The first day of school is especially nerve-wracking for immigrant parents who don’t speak English and aren’t sure what to expect for their children. But San Diego-area parents don’t have to go it alone thanks to the Parent Institute for Quality Education, or PIQE.
The 30-year-old institute coaches parents through every step of their child’s education, and its offerings are available in 16 languages.
“I am convinced that PIQE impacts our community,” says Laura Puga, a PIQE parent whose own experience reveals the value of the program.
Puga began attending PIQE classes when two of her daughters were in elementary school. Now, one daughter has graduated from San Diego State and become an associate director for PIQE in San Diego. Another graduated with a double major in mathematics and statistics. And a third, her youngest, is pursuing a mechanical engineering degree at the University of San Diego.
“PIQE improves family circumstances,” says Lorena, one of Laura Puga’s daughters. “My path opened the way for my sisters, but my parents opened that path.”
[call_to_action color=”” button_text=”Learn More” button_url=”http://piqe.org/”]
PIQE believes that parent engagement equals student success. Learn how to get involved and support our mission to help children achieve their full potential.
More than 90 percent of parents successfully complete PIQE’s initial nine-week Engagement in Education Program.

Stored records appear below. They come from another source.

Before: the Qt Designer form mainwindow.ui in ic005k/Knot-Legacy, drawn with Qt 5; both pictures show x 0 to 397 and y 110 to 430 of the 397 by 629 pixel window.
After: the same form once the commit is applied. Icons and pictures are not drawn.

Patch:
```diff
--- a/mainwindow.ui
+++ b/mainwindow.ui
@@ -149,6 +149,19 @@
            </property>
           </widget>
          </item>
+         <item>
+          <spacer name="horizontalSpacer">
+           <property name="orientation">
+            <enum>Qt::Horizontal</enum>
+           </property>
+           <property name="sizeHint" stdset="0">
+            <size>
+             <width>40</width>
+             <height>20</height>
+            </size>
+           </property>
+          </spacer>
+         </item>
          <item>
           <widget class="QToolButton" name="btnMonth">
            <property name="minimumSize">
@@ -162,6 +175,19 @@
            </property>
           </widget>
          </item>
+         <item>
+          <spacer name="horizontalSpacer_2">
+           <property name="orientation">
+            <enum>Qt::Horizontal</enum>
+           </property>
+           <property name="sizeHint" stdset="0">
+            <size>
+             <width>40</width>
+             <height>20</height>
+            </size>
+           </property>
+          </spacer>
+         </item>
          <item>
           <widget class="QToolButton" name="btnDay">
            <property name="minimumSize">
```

Then they can continue for a two-week course in learning how to help support their kids in STEM — Science, Technology, Engineering and Mathematics education.
The STEM course is tailored to specific challenges presented in elementary, middle and high school, focusing on topics such as establishing collaboration between the home, school and community, preparing to meet the university admission requirements, and recognizing the importance of grade point average.
“We are trying to take away the notion some students — and parents — have that they’re not qualified to go into those areas of learning, that those are for the smart kids, for the special kids,” says PIQE President and CEO David Valladolid. “We’re really demystifying STEM. We’re letting the parents know they have to make sure their kids are taking algebra in high school, understanding math and science, and enrolling in accelerated programs.”
The work of parents isn’t done when they finish learning about how to support their children’s education. Many of them agree to make calls to 100 other parents to encourage them to get involved with PIQE. They share their stories with their fellow parents and ask them to commit to the future of their children by attending the nine-week program.
SDG&E has been a major partner in this effort as a long-term corporate sponsor of PIQE’s Parent Engagement in Education and STEM programs. SDG&E was the first corporate sponsor of PIQE 30 years ago and has continued its support of PIQE’s critically important work through the years. To date, more than 640,000 low-income parents have graduated from PIQE, and it has enhanced the education of more than 1.9 million students.
PIQE expanded its “Best Practice Model” to 10 other states and even another country — Mexico. But its growth has been stunted due federal cuts this year of $1.2 million.
The organization hopes to continue to expand its model nationally and globally, empowering parents everywhere to truly be advocates for their children.